**Your task:**
Pictures are to be left out, but please repeat each record exactly.

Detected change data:
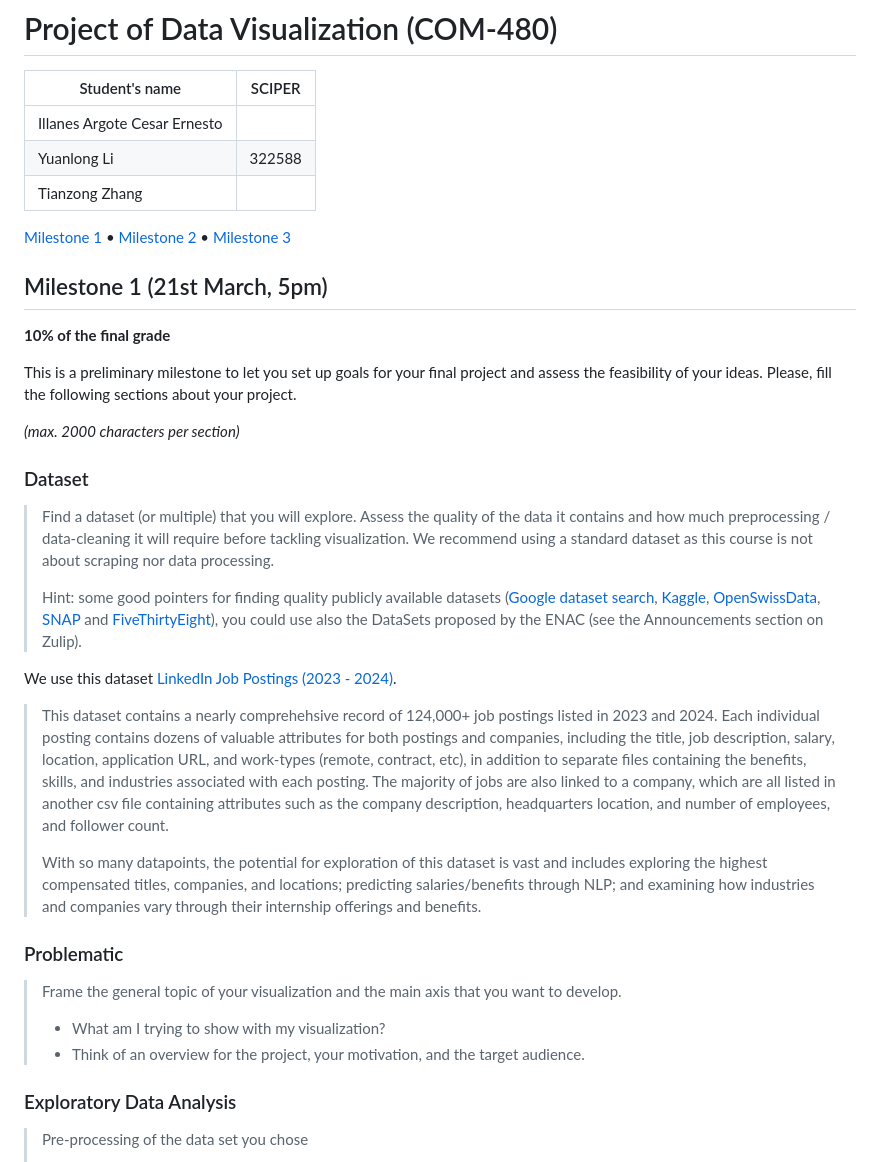
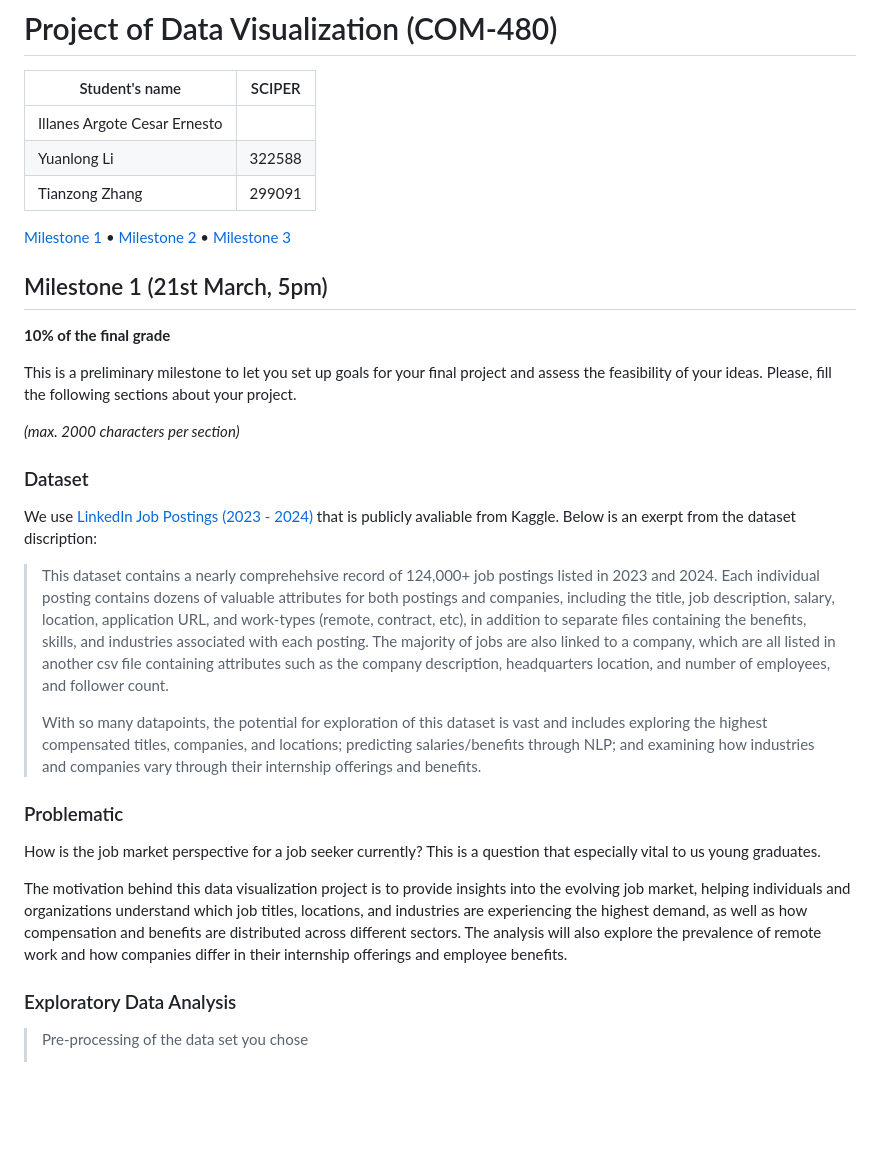
Before and after one commit to com-480-data-visualization/com-480-project-JobInsider, a Markdown page: README.md, the part around the change. GitHub-like rendering; blank space fills up the shorter version.

Commit message:
problematic

```diff
--- a/README.md
+++ b/README.md
@@ -4,7 +4,7 @@
 | ---------------------------- | ------ |
 | Illanes Argote Cesar Ernesto |        |
 | Yuanlong Li                  | 322588 |
-| Tianzong Zhang               |        |
+| Tianzong Zhang               | 299091 |
 
 [Milestone 1](#milestone-1) • [Milestone 2](#milestone-2) • [Milestone 3](#milestone-3)
 
@@ -19,11 +19,7 @@ Please, fill the following sections about your project.
 
 ### Dataset
 
-> Find a dataset (or multiple) that you will explore. Assess the quality of the data it contains and how much preprocessing / data-cleaning it will require before tackling visualization. We recommend using a standard dataset as this course is not about scraping nor data processing.
->
-> Hint: some good pointers for finding quality publicly available datasets ([Google dataset search](https://datasetsearch.research.google.com/), [Kaggle](https://www.kaggle.com/datasets), [OpenSwissData](https://opendata.swiss/en/), [SNAP](https://snap.stanford.edu/data/) and [FiveThirtyEight](https://data.fivethirtyeight.com/)), you could use also the DataSets proposed by the ENAC (see the Announcements section on Zulip).
-
-We use this dataset [LinkedIn Job Postings (2023 - 2024)](https://www.kaggle.com/datasets/arshkon/linkedin-job-postings).
+We use [LinkedIn Job Postings (2023 - 2024)](https://www.kaggle.com/datasets/arshkon/linkedin-job-postings) that is publicly avaliable from Kaggle. Below is an exerpt from the dataset discription:
 
 > This dataset contains a nearly comprehehsive record of 124,000+ job postings listed in 2023 and 2024. Each individual posting contains dozens of valuable attributes for both postings and companies, including the title, job description, salary, location, application URL, and work-types (remote, contract, etc), in addition to separate files containing the benefits, skills, and industries associated with each posting. The majority of jobs are also linked to a company, which are all listed in another csv file containing attributes such as the company description, headquarters location, and number of employees, and follower count.
 >
@@ -31,9 +27,11 @@ We use this dataset [LinkedIn Job Postings (2023 - 2024)](https://www.kaggle.com
 
 ### Problematic
 
-> Frame the general topic of your visualization and the main axis that you want to develop.
-> - What am I trying to show with my visualization?
-> - Think of an overview for the project, your motivation, and the target audience.
+How is the job market perspective for a job seeker currently? This is a question that especially vital to us young graduates.
+
+The motivation behind this data visualization project is to provide insights into the evolving job market, helping individuals and organizations understand which job titles, locations, and industries are experiencing the highest demand, as well as how compensation and benefits are distributed across different sectors. The analysis will also explore the prevalence of remote work and how companies differ in their internship offerings and employee benefits.
+
+
 
 ### Exploratory Data Analysis
 
```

**Result of the task:**
Before and after one commit to com-480-data-visualization/com-480-project-JobInsider, a Markdown page: README.md, the part around the change. GitHub-like rendering; blank space fills up the shorter version.

Commit message:
problematic

```diff
--- a/README.md
+++ b/README.md
@@ -4,7 +4,7 @@
 | ---------------------------- | ------ |
 | Illanes Argote Cesar Ernesto |        |
 | Yuanlong Li                  | 322588 |
-| Tianzong Zhang               |        |
+| Tianzong Zhang               | 299091 |
 
 [Milestone 1](#milestone-1) • [Milestone 2](#milestone-2) • [Milestone 3](#milestone-3)
 
@@ -19,11 +19,7 @@ Please, fill the following sections about your project.
 
 ### Dataset
 
-> Find a dataset (or multiple) that you will explore. Assess the quality of the data it contains and how much preprocessing / data-cleaning it will require before tackling visualization. We recommend using a standard dataset as this course is not about scraping nor data processing.
->
-> Hint: some good pointers for finding quality publicly available datasets ([Google dataset search](https://datasetsearch.research.google.com/), [Kaggle](https://www.kaggle.com/datasets), [OpenSwissData](https://opendata.swiss/en/), [SNAP](https://snap.stanford.edu/data/) and [FiveThirtyEight](https://data.fivethirtyeight.com/)), you could use also the DataSets proposed by the ENAC (see the Announcements section on Zulip).
-
-We use this dataset [LinkedIn Job Postings (2023 - 2024)](https://www.kaggle.com/datasets/arshkon/linkedin-job-postings).
+We use [LinkedIn Job Postings (2023 - 2024)](https://www.kaggle.com/datasets/arshkon/linkedin-job-postings) that is publicly avaliable from Kaggle. Below is an exerpt from the dataset discription:
 
 > This dataset contains a nearly comprehehsive record of 124,000+ job postings listed in 2023 and 2024. Each individual posting contains dozens of valuable attributes for both postings and companies, including the title, job description, salary, location, application URL, and work-types (remote, contract, etc), in addition to separate files containing the benefits, skills, and industries associated with each posting. The majority of jobs are also linked to a company, which are all listed in another csv file containing attributes such as the company description, headquarters location, and number of employees, and follower count.
 >
@@ -31,9 +27,11 @@ We use this dataset [LinkedIn Job Postings (2023 - 2024)](https://www.kaggle.com
 
 ### Problematic
 
-> Frame the general topic of your visualization and the main axis that you want to develop.
-> - What am I trying to show with my visualization?
-> - Think of an overview for the project, your motivation, and the target audience.
+How is the job market perspective for a job seeker currently? This is a question that especially vital to us young graduates.
+
+The motivation behind this data visualization project is to provide insights into the evolving job market, helping individuals and organizations understand which job titles, locations, and industries are experiencing the highest demand, as well as how compensation and benefits are distributed across different sectors. The analysis will also explore the prevalence of remote work and how companies differ in their internship offerings and employee benefits.
+
+
 
 ### Exploratory Data Analysis
 
```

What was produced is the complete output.